Twice a year, in June and December, the Economics Ministry specialists prepare the analysis in which they evaluate the current Latvian economic situation and pace of reforms and forecast development prospects.
Compared to previous reports, this one pays more attention to the questions connected with Latvia's acceptance into the European Union. Strujevics said this is understandable because "all the reforms in the country as well as its further development are undoubtedly tied with integration into Europe, for only joining the EU can guarantee permanent state growth."
The report shows that Latvia has achieved considerable macroeconomic stability proving the right direction of reforms. Consumer price inflation reached its lowest level – seven percent – in 1997. The state debt per GDP decreased to 12.2 percent. Beginning in 1996, growth is noticeable in almost all sectors of the economy. The GDP increased by 6.5 percent in 1997. Foreign investors see Latvia as an attractive country for investment. From 1991 to 1997 foreign direct investment per capita was $517.
Foreign direct investment into Latvia since the beginning of the decade totaled 749.6 million lats($125 million), including a 528.7 million lats investment into the share capital of companies, according to the report.
It cites transportation, comunications, finance and industry as the leading areas of investment. Most foreign money has gone to companies in Riga, Daugavpils, Ventspils and Liepaja, where technology and services are well-developed.

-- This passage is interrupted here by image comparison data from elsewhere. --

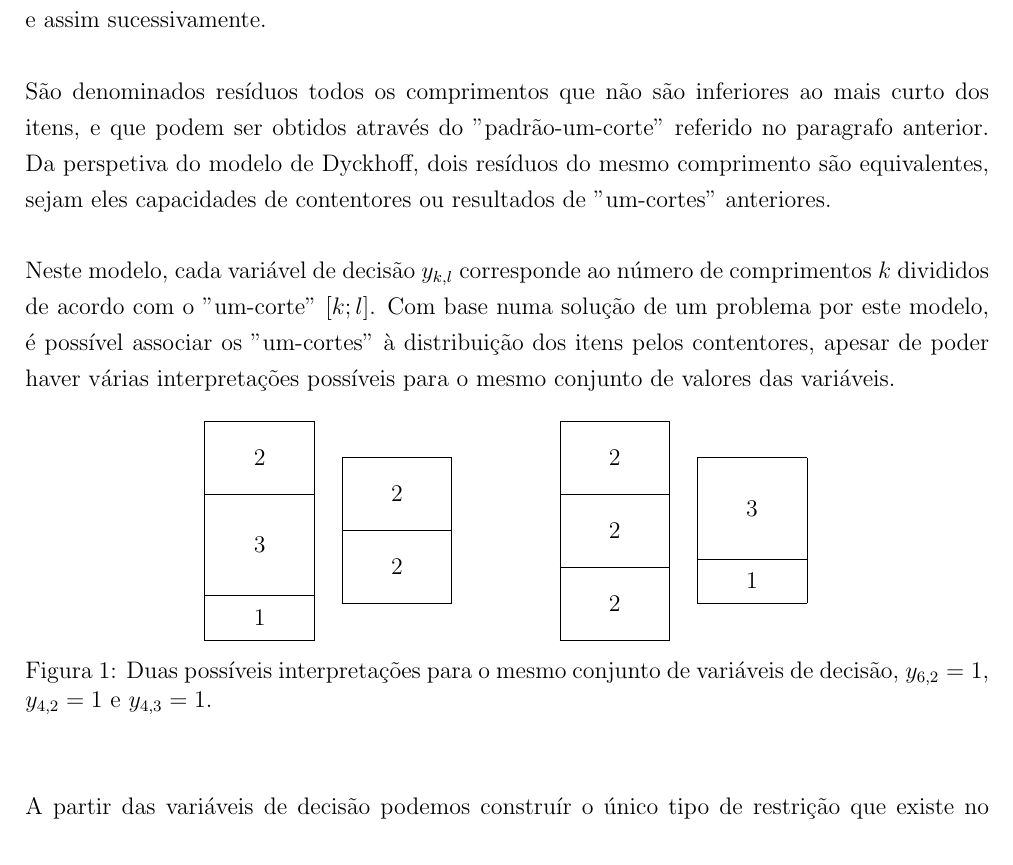
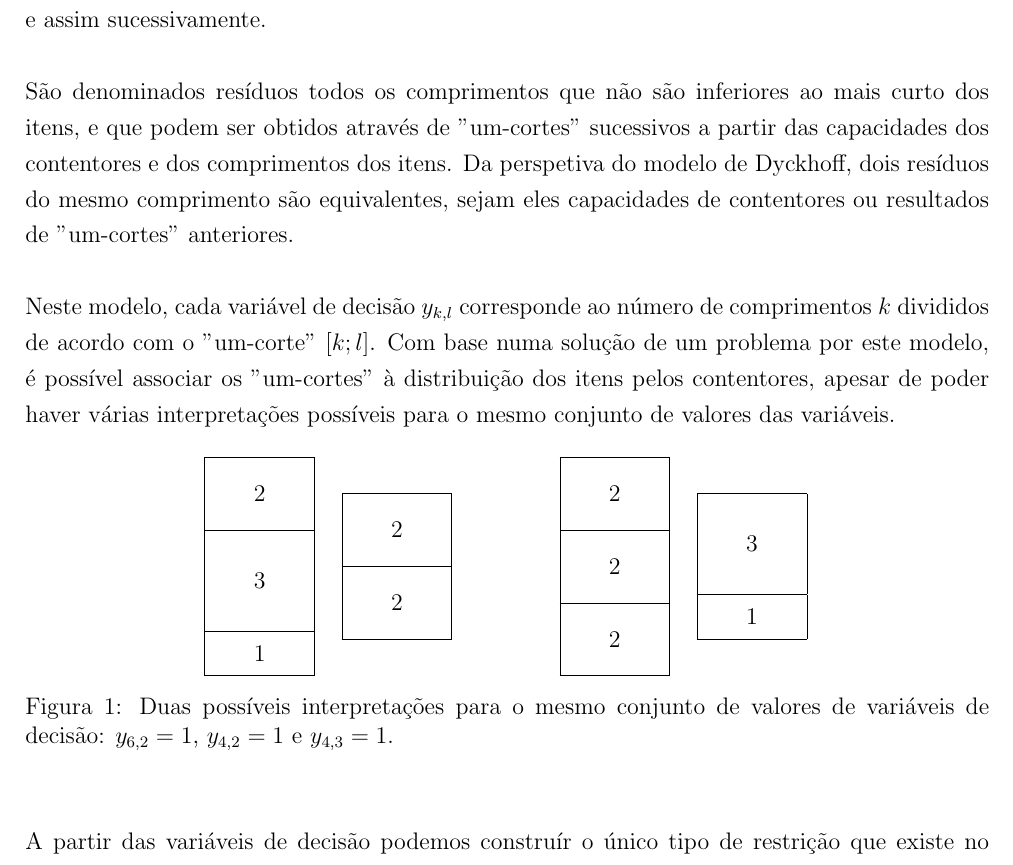
Before and after one commit to voidbert/IO, a LaTeX paper (TP1/Report.tex): part of page 4 of 6, cut so that both start at the same text. Compiled offline with pdfLaTeX.

Commit message:
Applied requested changes

```diff
--- a/TP1/Report.tex
+++ b/TP1/Report.tex
@@ -112,9 +112,9 @@ sempre iguais aos comprimentos dos itens. Os resíduos provenientes do corte $[k
 ser divididos em partes menores, e assim sucessivamente.
 
 São denominados resíduos todos os comprimentos que não são inferiores ao mais curto dos itens, e
-que podem ser obtidos através do "padrão-um-corte"{} referido no paragrafo anterior. Da perspetiva
-do modelo de Dyckhoff, dois resíduos do mesmo comprimento são equivalentes, sejam eles capacidades
-de contentores ou resultados de "um-cortes"{} anteriores.
+que podem ser obtidos através de "um-cortes"{} sucessivos a partir das capacidades dos contentores e
+dos comprimentos dos itens. Da perspetiva do modelo de Dyckhoff, dois resíduos do mesmo comprimento
+são equivalentes, sejam eles capacidades de contentores ou resultados de "um-cortes"{} anteriores.
 
 Neste modelo, cada variável de decisão $y_{k, l}$ corresponde ao número de comprimentos $k$
 divididos de acordo com o "um-corte"{} $[k; l]$. Com base numa solução de um problema por este
@@ -155,7 +155,7 @@ poder haver várias interpretações possíveis para o mesmo conjunto de valores
         \end{tabular}
     \end{tabular}
 
-    \caption{Duas possíveis interpretações para o mesmo conjunto de variáveis de decisão,
+    \caption{Duas possíveis interpretações para o mesmo conjunto de valores de variáveis de decisão:
              $y_{6,2}=1$, $y_{4,2}=1$ e $y_{4,3}=1$.}
 \end{figure}
 \egroup
```
Also changed, not shown: TP1/Report.tex (12 more changed lines).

The report also says larger inflow of investment into Latvia is hampered by frequent changes in legislation, slow pace of land reform, insufficient support from municipalities to investors and unsettled border relations with Russia.
Strujevics, however, noted that some economic reforms have not been finished yet. He said there still exist such risk factors as uneven economic growth and an increasing current account deficit, both of which may impede further economic development.
"The pace of further growth will depend on how successfully the reforms will be fulfilled and on the situation outside Latvia, for example, in the EU and Russia," Strujevics said.
Next week the report will be available in English at the Economics Ministry.